This rubric uses descriptors of the dimensions of the Taxonomy of Intervention Intensity to support teams in selecting and evaluating validated interventions for small groups or individual students. Teams may consider using data available on the National Center on Intensive Intervention Academic Tools Chart and the publishers’ websites as well as results from previous implementation efforts. Each dimension will be rated on a scale of 0– Fails to Address Standard to 3 – Addresses Standard Well. Taxonomy of Intervention Intensity: Academic Rating Rubric Supplemental Resources/Documents Taxonomy of Intervention Intensity
This presentation was delivered by Dr. Tessie Rose Bailey as part of the Colorado Multi-Tiered System of Support Virtual Summit 2020. In the presentation, Dr. Bailey focused on considerations for providing virtual intervention and progress monitoring and highlights resources developed by the National Center on Intensive Intervention. Related Resources Find additional resources for educators and families support students at home Using Sample Lessons to Support Continuity of Learning During COVID-19: Tips for Educators & Parents
Are you confused about how to support the social-behavioral needs of your learners as you return to school this fall? How can you ensure that all students, including those with intensive needs, have access to instruction regardless of virtual, in-person, or hybrid learning? In this webinar, Dr. Teri Marx and Stacy Hirt from the National Center on Intensive Intervention and Dr. Leanne Hawken, Professor Emeritus in the Department of Special Education at the University of Utah, highlight strategies schools should consider in relationship to their implementation of social-behavioral supports across the continuum of tiers in a multi-tiered system of support framework as they return to school during COVID-19 restrictions.
This lessons includes a tip sheet, slides with activities, and supplemental materials that are associated with finding the area of various polygons, the area of circles, and the relationship between the area formulas, as well as a final activity exploring the area of a parallelogram and the area of a circle. This presentation is not intended to be used in one virtual session but as guidance for a unit of study related to the area of polygons. This unit was created by Robert Stroud from Westerly Public Schools in Rhode Island to support making the connections between various polygons and their areas rather than just providing formulas to compute.
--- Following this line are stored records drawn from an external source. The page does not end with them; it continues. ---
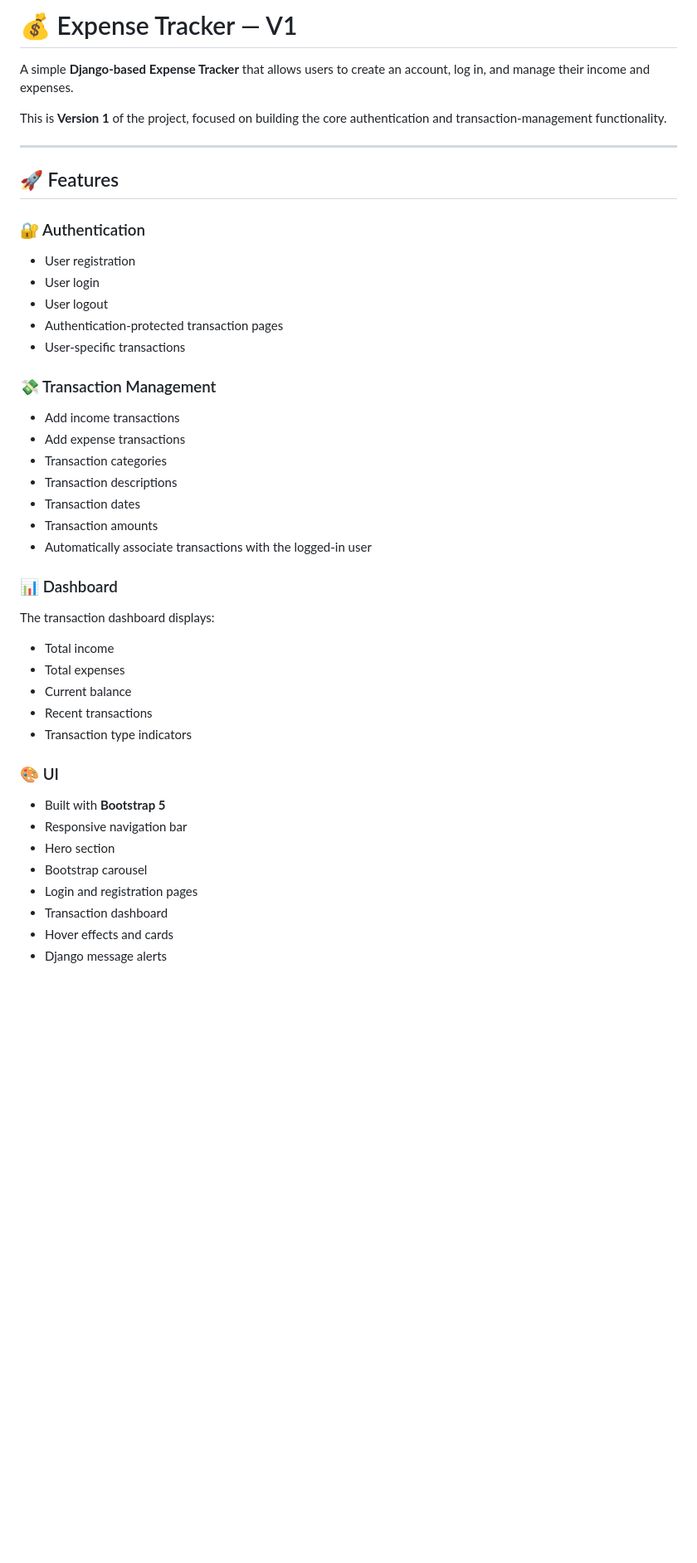
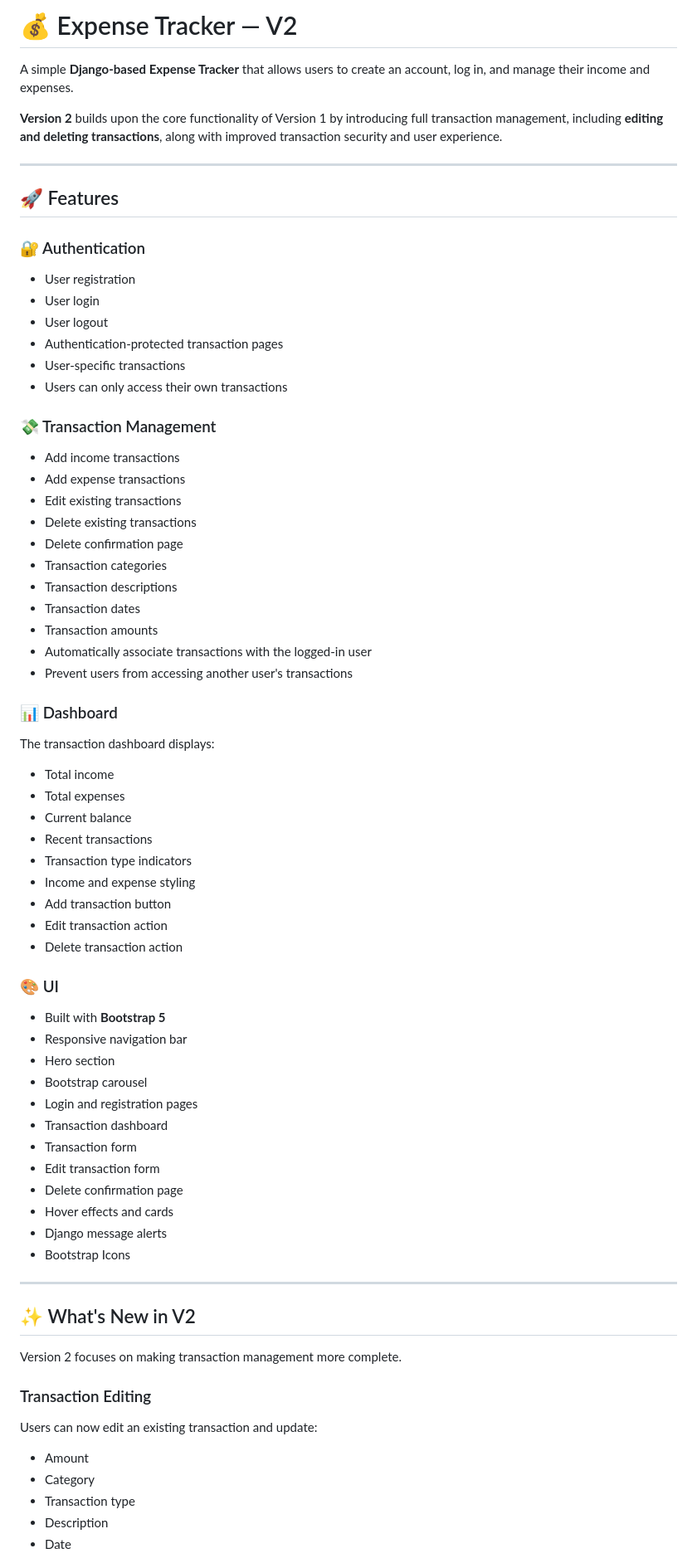
Before and after one commit to blackclover07/expense-tracker, a Markdown page: README.md, the part around one of its changes. Shown at 83% size. Rendered like a GitHub page; blank space fills up the shorter version.

```diff
--- a/README.md
+++ b/README.md
@@ -1,8 +1,8 @@
-# 💰 Expense Tracker — V1
+# 💰 Expense Tracker — V2
 
 A simple **Django-based Expense Tracker** that allows users to create an account, log in, and manage their income and expenses.
 
-This is **Version 1** of the project, focused on building the core authentication and transaction-management functionality.
+**Version 2** builds upon the core functionality of Version 1 by introducing full transaction management, including **editing and deleting transactions**, along with improved transaction security and user experience.
 
 ---
 
@@ -15,16 +15,21 @@ This is **Version 1** of the project, focused on building the core authenticatio
 * User logout
 * Authentication-protected transaction pages
 * User-specific transactions
+* Users can only access their own transactions
 
 ### 💸 Transaction Management
 
 * Add income transactions
 * Add expense transactions
+* Edit existing transactions
+* Delete existing transactions
+* Delete confirmation page
 * Transaction categories
 * Transaction descriptions
 * Transaction dates
 * Transaction amounts
 * Automatically associate transactions with the logged-in user
+* Prevent users from accessing another user's transactions
 
 ### 📊 Dashboard
 
@@ -35,6 +40,10 @@ The transaction dashboard displays:
 * Current balance
 * Recent transactions
 * Transaction type indicators
+* Income and expense styling
+* Add transaction button
+* Edit transaction action
+* Delete transaction action
 
 ### 🎨 UI
 
@@ -44,5 +53,26 @@ The transaction dashboard displays:
 * Bootstrap carousel
 * Login and registration pages
 * Transaction dashboard
+* Transaction form
+* Edit transaction form
+* Delete confirmation page
 * Hover effects and cards
 * Django message alerts
+* Bootstrap Icons
+
+---
+
+## ✨ What's New in V2
+
+Version 2 focuses on making transaction management more complete.
+
+### Transaction Editing
+
+Users can now edit an existing transaction and update:
+
+* Amount
+* Category
+* Transaction type
+* Description
+* Date
+
```
Also changed, not shown: other parts of README.md (+238 -40 lines).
This lesson, featuring Karen McWilliams, a 504 Coordinator and Dyslexia Teacher in Rochelle ISD in Texas, supports educators in using technology to teach foundational reading skills to students in elementary grades. During this virtual literacy lesson, students engage in a variety of facilitated activities to support phonemic awareness, phoneme–grapheme correspondence, irregular and high-frequency words, writing, and connected text. Educators may present this lesson to students one-on-one or in a small group. The templates were adapted from content developed by the University of Florida Literacy Institute to support educators implementing virtual instruction. The collection includes a tip sheet, a video examples, and slides illustrating the lesson.
This lesson features Carla Jo Whatley, a First Grade Teacher at Ferris Intermediate in Ferris ISD in Texas. In the lesson she illustrates how to use virtual manipulatives within a math lesson. These manipulatives allow educators and students to engage in the Concrete-Representational-Abstract approach without having the physical materials in front of them. For some educators, switching between platforms has been challenging. This lesson can be used synchronously or asynchronously, does not require using multiple platforms, and allows educators to apply the features of interactive base ten blocks. The collection includes a tip sheet, two video examples, and slides with virtual base ten block practice examples.
Staff from the Exceptional Children department in Charlotte-Mecklenburg Schools convened a group of their teachers in Spring 2020 to share their perspectives and ideas. This advisory group includes approximately 20 teachers of exceptional children across Charlotte-Mecklenburg Schools. In this Voices from the Field video, the National Center on Intensive Intervention spoke with four teachers in the advisory group about their work during COVID-19 restrictions.
This guide highlights 5 key practices for teachers and families to support all students, including students with disabilities, at school and home. For each practice, the guide provides (a) tips for teachers to support students with disabilities during instruction; (b) tips for families that educators can share to support or enhance learning at home, especially during periods of remote instruction; and (c) free-access resources that include strategies shown to be effective by research (e.g., informational guides, downloadable materials, research-based programs).
This series includes video examples and tip sheets to help educators and families in using the NCII reading and mathematics sample lessons to support students with intensive needs. These lessons provide short instructional routines to encourage multiple practice opportunities using explicit instruction principles. The videos and tip sheets describe how educators can use the sample lessons to support instruction in a virtual setting, how educators can share these lessons with parents, and how parents can also implement the lessons to provide additional practice opportunities.
These videos and tips are part of a series of products to support students with intensive needs in the face of COVID-19. These videos illustrate how parents and grandparents can implement the NCII reading and mathematics sample lessons to provide additional practice. In addition to the video examples, a tip sheet is available to help parents implement the lessons. Implementation of Reading Lesson: Parent Example